# WHAT THE TASK REQUIRES
Could you copy every line of the data that contains "textbf"?

# INPUT DATA
....
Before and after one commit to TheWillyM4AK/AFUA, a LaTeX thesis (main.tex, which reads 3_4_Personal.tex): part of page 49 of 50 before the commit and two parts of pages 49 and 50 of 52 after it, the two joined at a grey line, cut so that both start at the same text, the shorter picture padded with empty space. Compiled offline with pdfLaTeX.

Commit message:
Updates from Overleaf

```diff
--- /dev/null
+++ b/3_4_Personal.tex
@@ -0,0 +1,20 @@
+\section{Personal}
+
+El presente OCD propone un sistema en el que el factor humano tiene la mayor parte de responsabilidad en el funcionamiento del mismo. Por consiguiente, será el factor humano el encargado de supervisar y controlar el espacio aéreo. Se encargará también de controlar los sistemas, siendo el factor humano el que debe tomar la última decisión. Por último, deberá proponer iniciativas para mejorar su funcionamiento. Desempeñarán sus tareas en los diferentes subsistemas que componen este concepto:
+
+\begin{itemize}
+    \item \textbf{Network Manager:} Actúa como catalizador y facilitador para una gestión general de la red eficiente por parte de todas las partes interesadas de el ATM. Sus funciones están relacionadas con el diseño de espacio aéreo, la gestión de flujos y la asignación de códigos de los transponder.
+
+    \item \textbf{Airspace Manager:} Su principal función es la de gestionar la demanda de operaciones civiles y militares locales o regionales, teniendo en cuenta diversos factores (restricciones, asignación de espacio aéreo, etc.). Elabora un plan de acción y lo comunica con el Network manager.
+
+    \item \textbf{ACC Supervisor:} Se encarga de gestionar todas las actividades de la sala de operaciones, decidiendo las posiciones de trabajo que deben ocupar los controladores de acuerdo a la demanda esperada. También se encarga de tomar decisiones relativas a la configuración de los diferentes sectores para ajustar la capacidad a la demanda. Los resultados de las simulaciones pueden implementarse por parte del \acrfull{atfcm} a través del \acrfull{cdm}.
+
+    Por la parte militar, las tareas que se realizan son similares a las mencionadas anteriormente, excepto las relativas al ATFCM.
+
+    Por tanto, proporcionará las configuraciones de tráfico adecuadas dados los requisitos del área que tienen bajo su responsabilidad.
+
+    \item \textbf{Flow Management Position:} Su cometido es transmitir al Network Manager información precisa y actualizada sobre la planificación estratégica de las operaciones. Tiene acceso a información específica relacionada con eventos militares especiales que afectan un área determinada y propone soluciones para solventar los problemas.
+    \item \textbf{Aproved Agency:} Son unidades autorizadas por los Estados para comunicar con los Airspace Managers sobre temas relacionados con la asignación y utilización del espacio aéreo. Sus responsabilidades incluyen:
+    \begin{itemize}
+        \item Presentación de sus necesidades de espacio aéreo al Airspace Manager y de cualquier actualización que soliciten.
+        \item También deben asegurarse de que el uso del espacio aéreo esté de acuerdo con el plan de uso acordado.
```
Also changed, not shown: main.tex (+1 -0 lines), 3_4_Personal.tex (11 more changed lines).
....
# RESULT
+    \item \textbf{Network Manager:} Actúa como catalizador y facilitador para una gestión general de la red eficiente por parte de todas las partes interesadas de el ATM. Sus funciones están relacionadas con el diseño de espacio aéreo, la gestión de flujos y la asignación de códigos de los transponder.
+    \item \textbf{Airspace Manager:} Su principal función es la de gestionar la demanda de operaciones civiles y militares locales o regionales, teniendo en cuenta diversos factores (restricciones, asignación de espacio aéreo, etc.). Elabora un plan de acción y lo comunica con el Network manager.
+    \item \textbf{ACC Supervisor:} Se encarga de gestionar todas las actividades de la sala de operaciones, decidiendo las posiciones de trabajo que deben ocupar los controladores de acuerdo a la demanda esperada. También se encarga de tomar decisiones relativas a la configuración de los diferentes sectores para ajustar la capacidad a la demanda. Los resultados de las simulaciones pueden implementarse por parte del \acrfull{atfcm} a través del \acrfull{cdm}.
+    \item \textbf{Flow Management Position:} Su cometido es transmitir al Network Manager información precisa y actualizada sobre la planificación estratégica de las operaciones. Tiene acceso a información específica relacionada con eventos militares especiales que afectan un área determinada y propone soluciones para solventar los problemas.
+    \item \textbf{Aproved Agency:} Son unidades autorizadas por los Estados para comunicar con los Airspace Managers sobre temas relacionados con la asignación y utilización del espacio aéreo. Sus responsabilidades incluyen:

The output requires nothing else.